§ WHAT YOU ARE ASKED TO DO
Nothing may be left out of the listing below but its images; repeat the rest exactly.

§ DATA

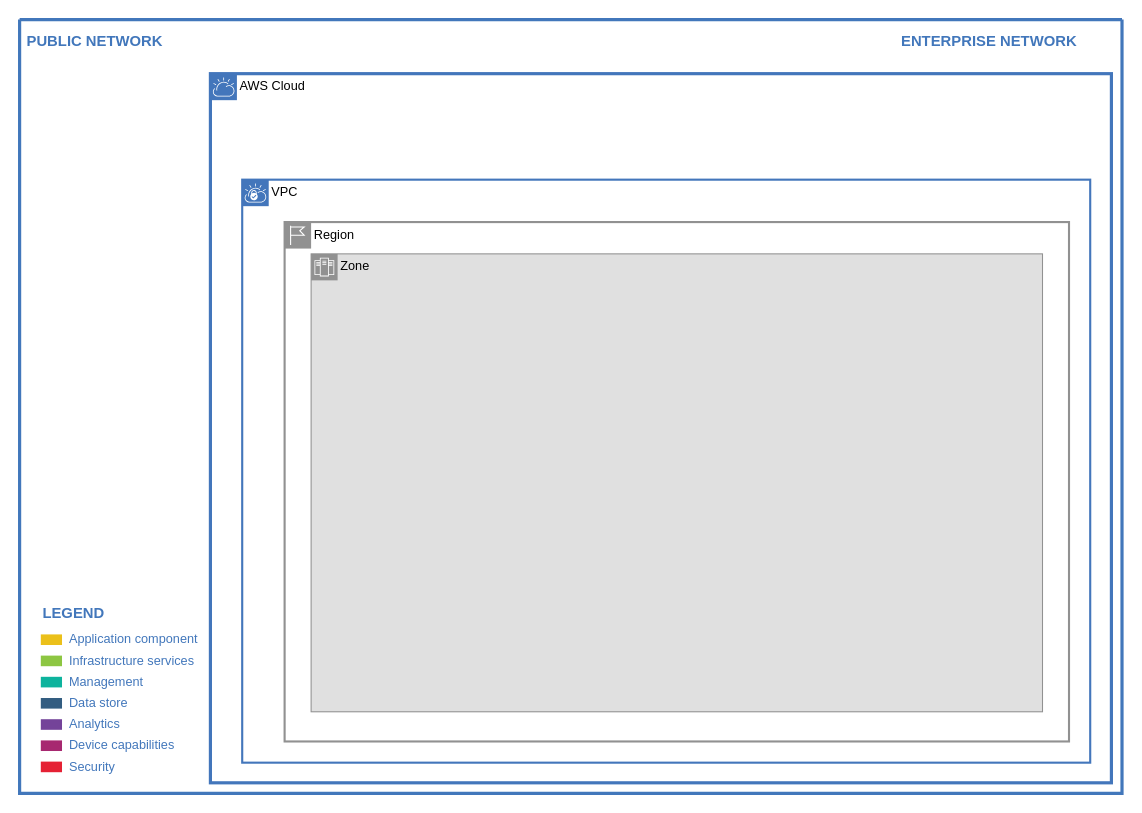
This is Hello World.drawio from jmcabandara/Assignment-TTO, a draw.io file, before an edit. Source tidied: cells renumbered, new cells numbered last; positions are measured from the earlier drawing's top-left corner, leaving out a move shared by most shapes. Both pictures are drawn from the tidied source at 106%, with x=0, y=0 at pixel (19, 19).
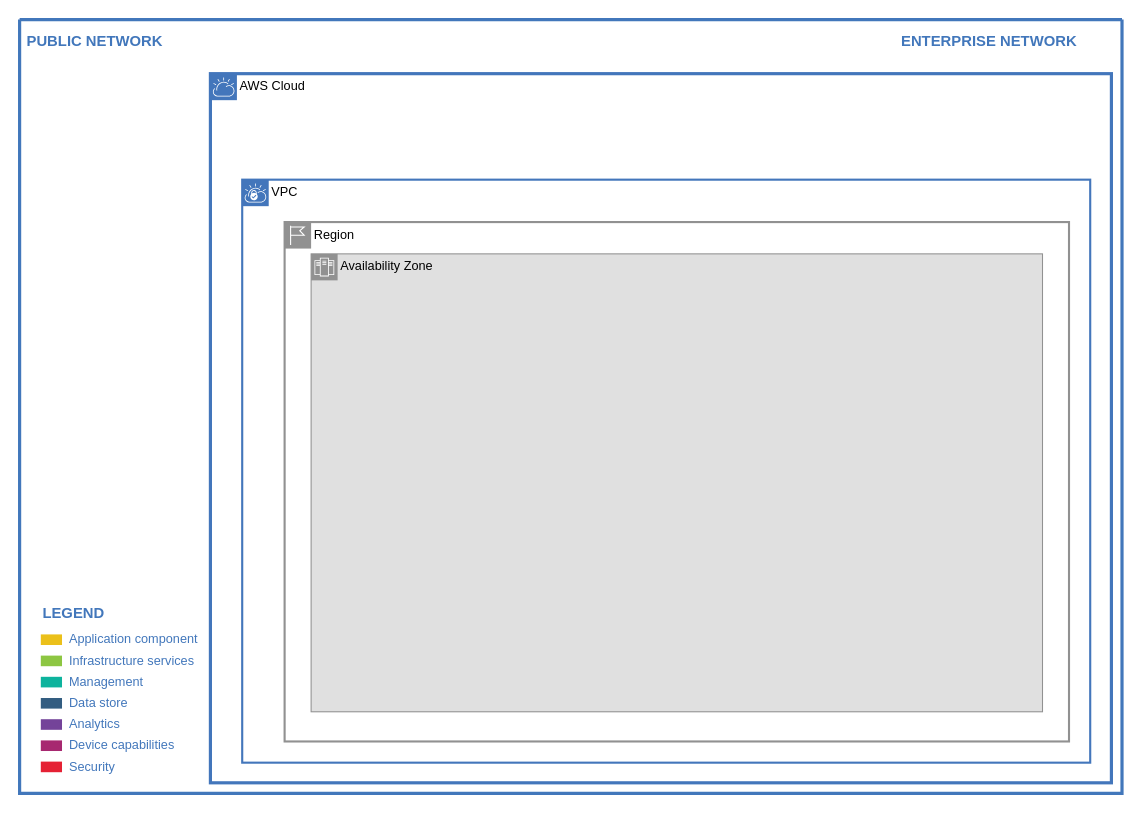
The same diagram, later.

Diff of the diagram source:
```diff
@@
 <mxGraphModel background="#ffffff">
   <root>
     <mxCell id="0" />
     <mxCell id="1" parent="0" />
     <mxCell id="2" style="swimlane;shadow=0;strokeColor=#4277BB;fillColor=#ffffff;fontColor=none;align=right;startSize=0;noLabel=1;strokeWidth=3;" parent="1" vertex="1">
       <mxGeometry width="1040" height="730" as="geometry" />
     </mxCell>
     <mxCell id="3" value="PUBLIC NETWORK" style="text;html=1;align=left;verticalAlign=middle;fontColor=#4277BB;shadow=0;dashed=0;strokeColor=none;fillColor=none;labelBackgroundColor=none;fontStyle=1;fontSize=14;spacingLeft=5;" parent="2" vertex="1">
       <mxGeometry y="10" width="150" height="20" as="geometry" />
     </mxCell>
     <mxCell id="4" value="ENTERPRISE NETWORK" style="text;html=1;align=left;verticalAlign=middle;fontColor=#4277BB;shadow=0;dashed=0;strokeColor=none;fillColor=none;labelBackgroundColor=none;fontStyle=1;fontSize=14;spacingLeft=5;" parent="2" vertex="1">
       <mxGeometry x="825" y="10" width="185" height="20" as="geometry" />
     </mxCell>
     <mxCell id="5" value="Application component" style="rounded=0;html=1;shadow=0;labelBackgroundColor=none;strokeColor=none;strokeWidth=2;fillColor=#EBC01A;gradientColor=none;fontSize=12;fontColor=#4277BB;align=left;labelPosition=right;verticalLabelPosition=middle;verticalAlign=middle;spacingLeft=5;" parent="2" vertex="1">
       <mxGeometry x="20" y="580" width="20" height="10" as="geometry" />
     </mxCell>
     <mxCell id="6" value="Infrastructure services" style="rounded=0;html=1;shadow=0;labelBackgroundColor=none;strokeColor=none;strokeWidth=2;fillColor=#8DC642;gradientColor=none;fontSize=12;fontColor=#4277BB;align=left;labelPosition=right;verticalLabelPosition=middle;verticalAlign=middle;spacingLeft=5;" parent="2" vertex="1">
       <mxGeometry x="20" y="600" width="20" height="10" as="geometry" />
     </mxCell>
     <mxCell id="7" value="Management" style="rounded=0;html=1;shadow=0;labelBackgroundColor=none;strokeColor=none;strokeWidth=2;fillColor=#0DB39D;gradientColor=none;fontSize=12;fontColor=#4277BB;align=left;labelPosition=right;verticalLabelPosition=middle;verticalAlign=middle;spacingLeft=5;" parent="2" vertex="1">
       <mxGeometry x="20" y="620" width="20" height="10" as="geometry" />
     </mxCell>
     <mxCell id="8" value="Data store" style="rounded=0;html=1;shadow=0;labelBackgroundColor=none;strokeColor=none;strokeWidth=2;fillColor=#335D81;gradientColor=none;fontSize=12;fontColor=#4277BB;align=left;labelPosition=right;verticalLabelPosition=middle;verticalAlign=middle;spacingLeft=5;" parent="2" vertex="1">
       <mxGeometry x="20" y="640" width="20" height="10" as="geometry" />
     </mxCell>
     <mxCell id="9" value="Analytics" style="rounded=0;html=1;shadow=0;labelBackgroundColor=none;strokeColor=none;strokeWidth=2;fillColor=#744399;gradientColor=none;fontSize=12;fontColor=#4277BB;align=left;labelPosition=right;verticalLabelPosition=middle;verticalAlign=middle;spacingLeft=5;" parent="2" vertex="1">
       <mxGeometry x="20" y="660" width="20" height="10" as="geometry" />
     </mxCell>
     <mxCell id="10" value="Device capabilities" style="rounded=0;html=1;shadow=0;labelBackgroundColor=none;strokeColor=none;strokeWidth=2;fillColor=#A72870;gradientColor=none;fontSize=12;fontColor=#4277BB;align=left;labelPosition=right;verticalLabelPosition=middle;verticalAlign=middle;spacingLeft=5;" parent="2" vertex="1">
       <mxGeometry x="20" y="680" width="20" height="10" as="geometry" />
     </mxCell>
     <mxCell id="11" value="Security" style="rounded=0;html=1;shadow=0;labelBackgroundColor=none;strokeColor=none;strokeWidth=2;fillColor=#E52134;gradientColor=none;fontSize=12;fontColor=#4277BB;align=left;labelPosition=right;verticalLabelPosition=middle;verticalAlign=middle;spacingLeft=5;" parent="2" vertex="1">
       <mxGeometry x="20" y="700" width="20" height="10" as="geometry" />
     </mxCell>
     <mxCell id="12" value="LEGEND" style="text;html=1;align=left;verticalAlign=middle;fontColor=#4277BB;shadow=0;dashed=0;strokeColor=none;fillColor=none;labelBackgroundColor=none;fontStyle=1;fontSize=14;spacingLeft=0;" parent="2" vertex="1">
       <mxGeometry x="20" y="550" width="150" height="20" as="geometry" />
     </mxCell>
     <mxCell id="13" value="AWS Cloud" style="shape=mxgraph.ibm.box;prType=cloud;fontStyle=0;verticalAlign=top;align=left;spacingLeft=32;spacingTop=4;fillColor=none;rounded=0;whiteSpace=wrap;html=1;strokeColor=#4376BB;strokeWidth=3;dashed=0;spacing=-4;" parent="2" vertex="1">
       <mxGeometry x="180" y="51" width="850" height="669" as="geometry" />
     </mxCell>
     <mxCell id="14" value="VPC" style="shape=mxgraph.ibm.box;prType=vpc;fontStyle=0;verticalAlign=top;align=left;spacingLeft=32;spacingTop=4;fillColor=none;rounded=0;whiteSpace=wrap;html=1;strokeColor=#4376BB;strokeWidth=2;dashed=0;spacing=-4;" parent="13" vertex="1">
       <mxGeometry x="30" y="100" width="800" height="550" as="geometry" />
     </mxCell>
     <mxCell id="15" value="Region" style="shape=mxgraph.ibm.box;prType=region;fontStyle=0;verticalAlign=top;align=left;spacingLeft=32;spacingTop=4;fillColor=none;rounded=0;whiteSpace=wrap;html=1;strokeColor=#919191;strokeWidth=2;dashed=0;spacing=-4;" parent="14" vertex="1">
       <mxGeometry x="40" y="40" width="740" height="490" as="geometry" />
     </mxCell>
-    <mxCell id="16" value="Zone" style="shape=mxgraph.ibm.box;prType=zone;fontStyle=0;verticalAlign=top;align=left;spacingLeft=32;spacingTop=4;fillColor=#E0E0E0;rounded=0;whiteSpace=wrap;html=1;strokeColor=#919191;strokeWidth=1;dashed=0;spacing=-4;" parent="15" vertex="1">
+    <mxCell id="16" value="Availability Zone" style="shape=mxgraph.ibm.box;prType=zone;fontStyle=0;verticalAlign=top;align=left;spacingLeft=32;spacingTop=4;fillColor=#E0E0E0;rounded=0;whiteSpace=wrap;html=1;strokeColor=#919191;strokeWidth=1;dashed=0;spacing=-4;" parent="15" vertex="1">
       <mxGeometry x="25" y="30" width="690" height="432" as="geometry" />
     </mxCell>
   </root>
 </mxGraphModel>
```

§ OUTPUT FOR THIS EXERCISE
This is Hello World.drawio from jmcabandara/Assignment-TTO, a draw.io file, before an edit. Source tidied: cells renumbered, new cells numbered last; positions are measured from the earlier drawing's top-left corner, leaving out a move shared by most shapes. Both pictures are drawn from the tidied source at 106%, with x=0, y=0 at pixel (19, 19).
The same diagram, later.

Diff of the diagram source:
```diff
@@
 <mxGraphModel background="#ffffff">
   <root>
     <mxCell id="0" />
     <mxCell id="1" parent="0" />
     <mxCell id="2" style="swimlane;shadow=0;strokeColor=#4277BB;fillColor=#ffffff;fontColor=none;align=right;startSize=0;noLabel=1;strokeWidth=3;" parent="1" vertex="1">
       <mxGeometry width="1040" height="730" as="geometry" />
     </mxCell>
     <mxCell id="3" value="PUBLIC NETWORK" style="text;html=1;align=left;verticalAlign=middle;fontColor=#4277BB;shadow=0;dashed=0;strokeColor=none;fillColor=none;labelBackgroundColor=none;fontStyle=1;fontSize=14;spacingLeft=5;" parent="2" vertex="1">
       <mxGeometry y="10" width="150" height="20" as="geometry" />
     </mxCell>
     <mxCell id="4" value="ENTERPRISE NETWORK" style="text;html=1;align=left;verticalAlign=middle;fontColor=#4277BB;shadow=0;dashed=0;strokeColor=none;fillColor=none;labelBackgroundColor=none;fontStyle=1;fontSize=14;spacingLeft=5;" parent="2" vertex="1">
       <mxGeometry x="825" y="10" width="185" height="20" as="geometry" />
     </mxCell>
     <mxCell id="5" value="Application component" style="rounded=0;html=1;shadow=0;labelBackgroundColor=none;strokeColor=none;strokeWidth=2;fillColor=#EBC01A;gradientColor=none;fontSize=12;fontColor=#4277BB;align=left;labelPosition=right;verticalLabelPosition=middle;verticalAlign=middle;spacingLeft=5;" parent="2" vertex="1">
       <mxGeometry x="20" y="580" width="20" height="10" as="geometry" />
     </mxCell>
     <mxCell id="6" value="Infrastructure services" style="rounded=0;html=1;shadow=0;labelBackgroundColor=none;strokeColor=none;strokeWidth=2;fillColor=#8DC642;gradientColor=none;fontSize=12;fontColor=#4277BB;align=left;labelPosition=right;verticalLabelPosition=middle;verticalAlign=middle;spacingLeft=5;" parent="2" vertex="1">
       <mxGeometry x="20" y="600" width="20" height="10" as="geometry" />
     </mxCell>
     <mxCell id="7" value="Management" style="rounded=0;html=1;shadow=0;labelBackgroundColor=none;strokeColor=none;strokeWidth=2;fillColor=#0DB39D;gradientColor=none;fontSize=12;fontColor=#4277BB;align=left;labelPosition=right;verticalLabelPosition=middle;verticalAlign=middle;spacingLeft=5;" parent="2" vertex="1">
       <mxGeometry x="20" y="620" width="20" height="10" as="geometry" />
     </mxCell>
     <mxCell id="8" value="Data store" style="rounded=0;html=1;shadow=0;labelBackgroundColor=none;strokeColor=none;strokeWidth=2;fillColor=#335D81;gradientColor=none;fontSize=12;fontColor=#4277BB;align=left;labelPosition=right;verticalLabelPosition=middle;verticalAlign=middle;spacingLeft=5;" parent="2" vertex="1">
       <mxGeometry x="20" y="640" width="20" height="10" as="geometry" />
     </mxCell>
     <mxCell id="9" value="Analytics" style="rounded=0;html=1;shadow=0;labelBackgroundColor=none;strokeColor=none;strokeWidth=2;fillColor=#744399;gradientColor=none;fontSize=12;fontColor=#4277BB;align=left;labelPosition=right;verticalLabelPosition=middle;verticalAlign=middle;spacingLeft=5;" parent="2" vertex="1">
       <mxGeometry x="20" y="660" width="20" height="10" as="geometry" />
     </mxCell>
     <mxCell id="10" value="Device capabilities" style="rounded=0;html=1;shadow=0;labelBackgroundColor=none;strokeColor=none;strokeWidth=2;fillColor=#A72870;gradientColor=none;fontSize=12;fontColor=#4277BB;align=left;labelPosition=right;verticalLabelPosition=middle;verticalAlign=middle;spacingLeft=5;" parent="2" vertex="1">
       <mxGeometry x="20" y="680" width="20" height="10" as="geometry" />
     </mxCell>
     <mxCell id="11" value="Security" style="rounded=0;html=1;shadow=0;labelBackgroundColor=none;strokeColor=none;strokeWidth=2;fillColor=#E52134;gradientColor=none;fontSize=12;fontColor=#4277BB;align=left;labelPosition=right;verticalLabelPosition=middle;verticalAlign=middle;spacingLeft=5;" parent="2" vertex="1">
       <mxGeometry x="20" y="700" width="20" height="10" as="geometry" />
     </mxCell>
     <mxCell id="12" value="LEGEND" style="text;html=1;align=left;verticalAlign=middle;fontColor=#4277BB;shadow=0;dashed=0;strokeColor=none;fillColor=none;labelBackgroundColor=none;fontStyle=1;fontSize=14;spacingLeft=0;" parent="2" vertex="1">
       <mxGeometry x="20" y="550" width="150" height="20" as="geometry" />
     </mxCell>
     <mxCell id="13" value="AWS Cloud" style="shape=mxgraph.ibm.box;prType=cloud;fontStyle=0;verticalAlign=top;align=left;spacingLeft=32;spacingTop=4;fillColor=none;rounded=0;whiteSpace=wrap;html=1;strokeColor=#4376BB;strokeWidth=3;dashed=0;spacing=-4;" parent="2" vertex="1">
       <mxGeometry x="180" y="51" width="850" height="669" as="geometry" />
     </mxCell>
     <mxCell id="14" value="VPC" style="shape=mxgraph.ibm.box;prType=vpc;fontStyle=0;verticalAlign=top;align=left;spacingLeft=32;spacingTop=4;fillColor=none;rounded=0;whiteSpace=wrap;html=1;strokeColor=#4376BB;strokeWidth=2;dashed=0;spacing=-4;" parent="13" vertex="1">
       <mxGeometry x="30" y="100" width="800" height="550" as="geometry" />
     </mxCell>
     <mxCell id="15" value="Region" style="shape=mxgraph.ibm.box;prType=region;fontStyle=0;verticalAlign=top;align=left;spacingLeft=32;spacingTop=4;fillColor=none;rounded=0;whiteSpace=wrap;html=1;strokeColor=#919191;strokeWidth=2;dashed=0;spacing=-4;" parent="14" vertex="1">
       <mxGeometry x="40" y="40" width="740" height="490" as="geometry" />
     </mxCell>
-    <mxCell id="16" value="Zone" style="shape=mxgraph.ibm.box;prType=zone;fontStyle=0;verticalAlign=top;align=left;spacingLeft=32;spacingTop=4;fillColor=#E0E0E0;rounded=0;whiteSpace=wrap;html=1;strokeColor=#919191;strokeWidth=1;dashed=0;spacing=-4;" parent="15" vertex="1">
+    <mxCell id="16" value="Availability Zone" style="shape=mxgraph.ibm.box;prType=zone;fontStyle=0;verticalAlign=top;align=left;spacingLeft=32;spacingTop=4;fillColor=#E0E0E0;rounded=0;whiteSpace=wrap;html=1;strokeColor=#919191;strokeWidth=1;dashed=0;spacing=-4;" parent="15" vertex="1">
       <mxGeometry x="25" y="30" width="690" height="432" as="geometry" />
     </mxCell>
   </root>
 </mxGraphModel>
```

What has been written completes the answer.